┌──

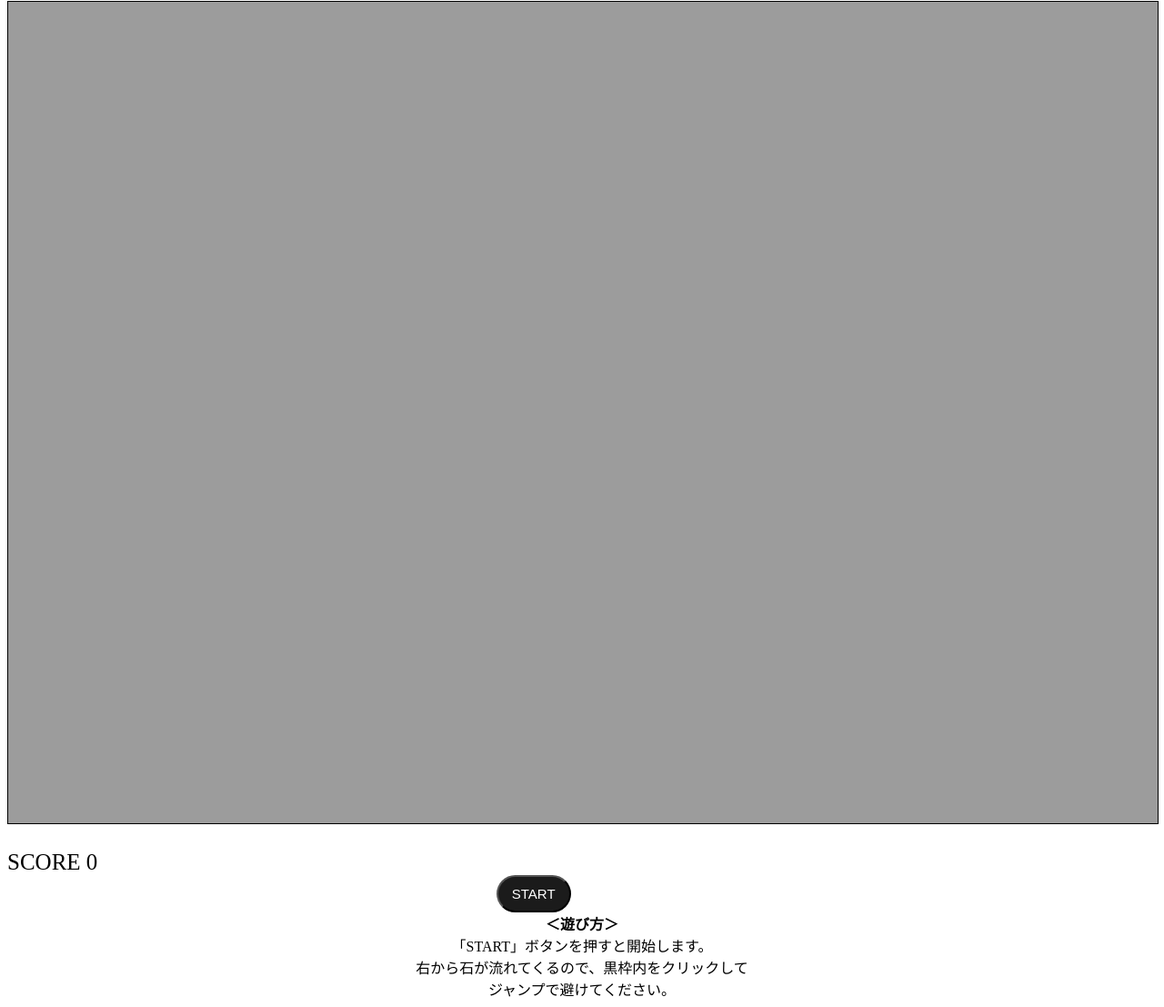
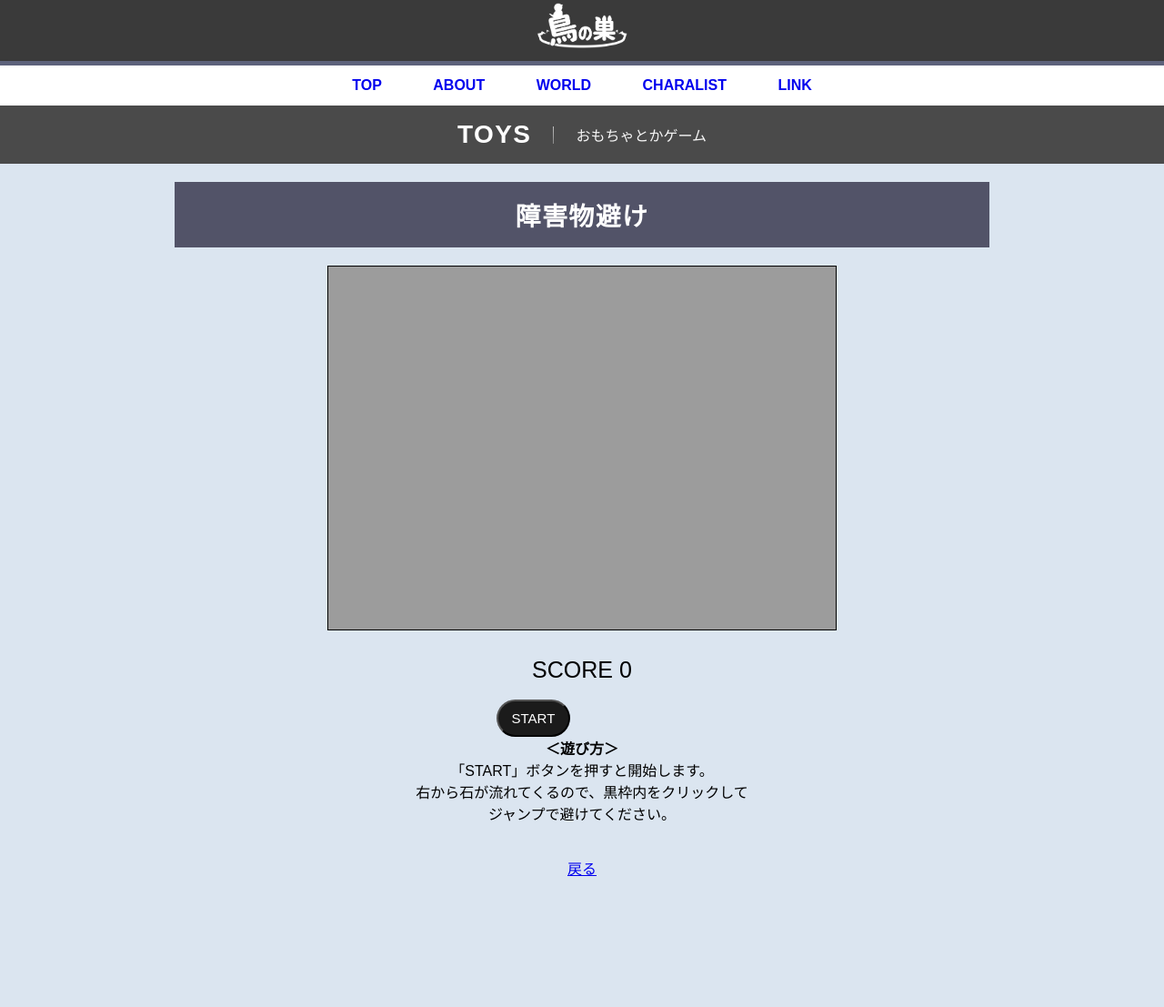
Before and after one commit to toritama321/torinosu, a plain HTML site: page toy/jump/jump.html in a window 1280 px wide. Shown: the part 7-1114 px from the top of the page at 91% size. After the commit the page ends 973 px from the top, so only its background shows below. Drawn offline with Linux system fonts and the light colour scheme.

Commit message:
Update jump.html

```diff
--- a/toy/jump/jump.html
+++ b/toy/jump/jump.html
@@ -3,21 +3,29 @@
 <head>
 	<meta name="viewport" content="width=device-width,initial-scale=1"> <!--幅を端末に合わせる-->
 	<title>障害物避け</title>
+	<meta charset="utf-8">
+	<meta name="viewport" content="width=device-width,initial-scale=1"> <!--幅を端末に合わせる-->
+	<link rel="stylesheet" href="../../css/base.css">
+	<link rel="stylesheet" href="../../css/toys.css">
+	<title>TOYS</title>
+	<script src="../../js/main.js" defer></script>
+
 	<style>
 		canvas {
 			border: 1px solid black;
 			background-color: #9c9c9c;
-			width: 100%;
+			width: 560px;
 			height: auto;
 			display: block;
+			margin: auto;
 			image-rendering: pixelated;     /* ドット絵をシャキッと */
 			touch-action: manipulation;     /* タップ操作の過剰なズームを抑制 */
 			-webkit-tap-highlight-color: transparent;
 		}
 		.d {
-			top: 10px;
-			right: 10px;
 			font-size: 25px;
+			margin: 0 auto;
+			text-align: center;
 		}
 		.btn {
 			font-size: 15px;
@@ -34,6 +42,20 @@
 	</style>
 </head>
 <body>
+	<div id="header-slot" class="u-invis header-reserve" data-include="header.html"></div>
+
+	<div class="pagebar" role="region" aria-label="ページ見出し">
+		<div class="pagebar__inner">
+		<span class="pagebar__title">TOYS</span>
+		<span class="pagebar__sep" aria-hidden="true"></span>
+		<span class="pagebar__subtitle">おもちゃとかゲーム</span>
+		</div>
+	</div>
+
+	<div class="title" role="region" aria-label="ページ見出し">
+    	<span class="title__title">障害物避け</span>
+	</div>
+
 	<canvas id="gameCanvas" width="560" height="400"></canvas>
 	<img src="img/background.jpg" id="back" style="display: none">
 	<img src="img/stone.png" id="tree" style="display: none">
@@ -41,7 +63,12 @@
 	<img src="img/chara2.png" id="chara2" style="display: none">
 	<img src="img/chara3.png" id="chara3" style="display: none">
 	<img src="img/chara9.png" id="chara9" style="display: none">
-	<span class="d"><br>SCORE <span id="score">0</span></span><br>
+
+	<div class="d">
+		<br>SCORE
+		<span id="score">0</span>
+	</div>
+	<br>
 
 	<div class="sent">
 		<button type="button" id="start" class="btn" onclick="start();">START</button>
@@ -53,6 +80,13 @@
 			右から石が流れてくるので、黒枠内をクリックして<br>
 			ジャンプで避けてください。
 		</p>
+
+		<br>
+		<br>
+
+		<div class="button">
+			<a href="../toys.html">戻る</a>
+		</div>
 	</div>
 
 	<script>
```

└──

**Instructions for the task:** Lines above with "html" in them are the ones to copy.

**Written answer:**
Before and after one commit to toritama321/torinosu, a plain HTML site: page toy/jump/jump.html in a window 1280 px wide. Shown: the part 7-1114 px from the top of the page at 91% size. After the commit the page ends 973 px from the top, so only its background shows below. Drawn offline with Linux system fonts and the light colour scheme.
Update jump.html
--- a/toy/jump/jump.html
+++ b/toy/jump/jump.html
+	<div id="header-slot" class="u-invis header-reserve" data-include="header.html"></div>
+			<a href="../toys.html">戻る</a>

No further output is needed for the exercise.